This explosion of creativity has enriched our culture immensely. But many bloggers face some of the same problems as newspapers: it’s hard to make money if half the people who read your stories do so on another site.”
Or, to put it more crudely:
How can any company compete with a rival that offers its products but bears none o the expenses? The free ride has become a road to riches.”
And while I have the luxury of not caring about the “traffic” such parasites are stealing — because I’ve made the choice not to measure the quality of merit of content and the quality of audience, you, in pageviews and ad revenue, the basic currency of the Internet and arguably the reason for the brokenness of it all — there’s still something to be said for the theft of creative and intellectual labor here.
In reassessing the vision for art and commerce thriving together, a vision purveyed at the dawn of the digital revolution, Levine laments that it’s time to acknowledge this isn’t happening and won’t “until we turn the online free-for-all into a free market.” (Cue in my faith in a pay-what-you-will meritocracy.) Levine drives the disconnect home:
Traditional media companies aren’t in trouble because they’re not giving consumers what they want; they’re in trouble because they can’t collect money for it. It’s the natural outcome of an online economy that transfers wealth from ‘each according to his ability’ to ‘each according to what he can get away with.'”
And parasites certainly try to get away with a lot. With their masterful search engine optimization — which produces what I call the HuffPostification of headlines, titles that sound like a fifth-grader or a caveman (or, in the most successful of cases, a fifth-grader caveman) composed them and frequently feature the word “awesome” — they have perfected the craft of giving machines what algorithms think people want, then collecting money for it. Never mind the cultural footprint.

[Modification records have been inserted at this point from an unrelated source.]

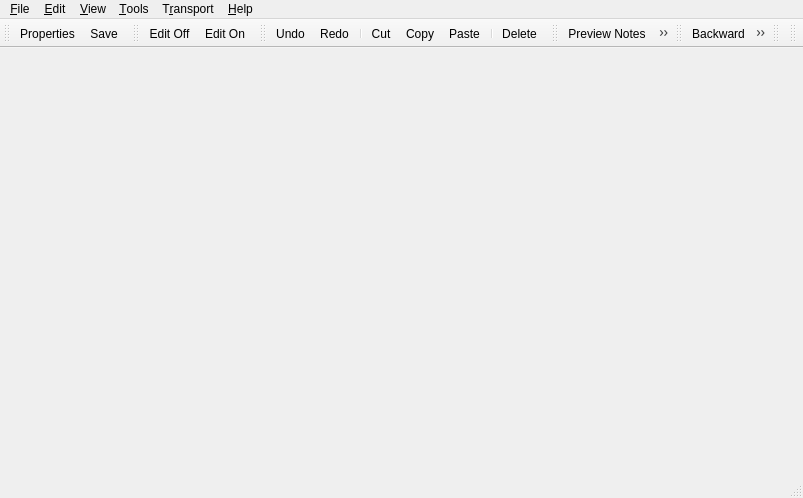
First picture: the form in src/qtractorMidiEditorForm.ui, repository rncbc/qtractor, before the edit.
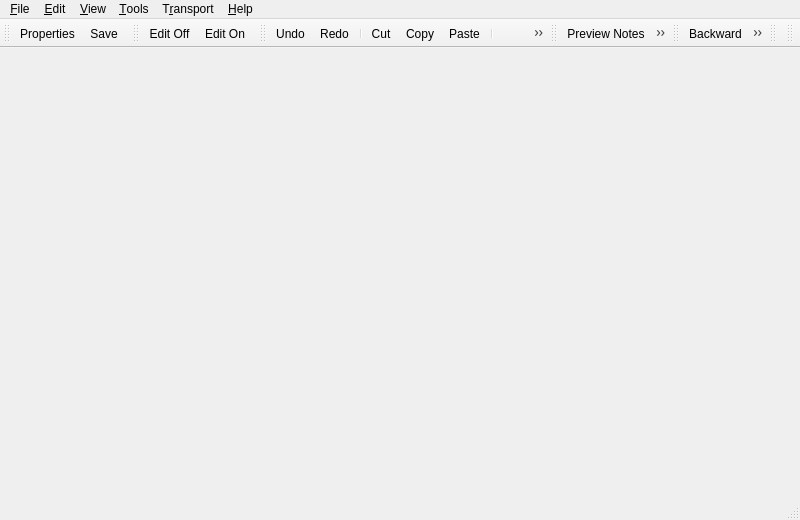
Second picture: the form after the edit. Icons and pictures are not drawn.

Diff of the .ui file:
```diff
--- a/src/qtractorMidiEditorForm.ui
+++ b/src/qtractorMidiEditorForm.ui
@@ -25,8 +25,8 @@
    <rect>
     <x>0</x>
     <y>0</y>
-    <width>803</width>
-    <height>498</height>
+    <width>800</width>
+    <height>520</height>
    </rect>
   </property>
   <property name="windowTitle" >
```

Having just returned from the annual Futures of Entertainment summit for my MIT fellowship, where Harvard’s Jonathan Zittrain brought back the now-infamous web-age adage, “If you aren’t paying for the product, you are the product,” I was particularly taken with Levine’s thoughtful argument that this entire imperfect information economy, with its parasites and its promises, was “a choice of design, not a requirement of technology.” As editors, curators, and publishers, we choose how to measure our merit, collect our money if we so choose, and, most importantly, serve our audience. As Levine puts it,
Like TV, the Internet is only as good as what’s on it.”
Levine goes on to examine the many facets of information value and intellectual property, from the devastation of the music business to Google’s war on copyright to how Europe is handling censorship, and in the end reminds us the tough calls that shape the future of the Internet will not be made with technology R&D breakthroughs but with ethical decisions on how to use that technology and what to value. He offers a poetic reminder by citing the first French copyright law, circa 1791:
The most sacred, the most unassailable, and the most personal of all properties is the composition, the fruit of the writer’s thought.”
Ultimately, I completely agree with Tyler Cowen when he says, “Everyone who follows cultural economics should read this book.”
I, by the way, was happy to pay $13.99 for a Kindle copy of Levine’s book — and would’ve happily paid much more had he offered a pay-what-you-will option.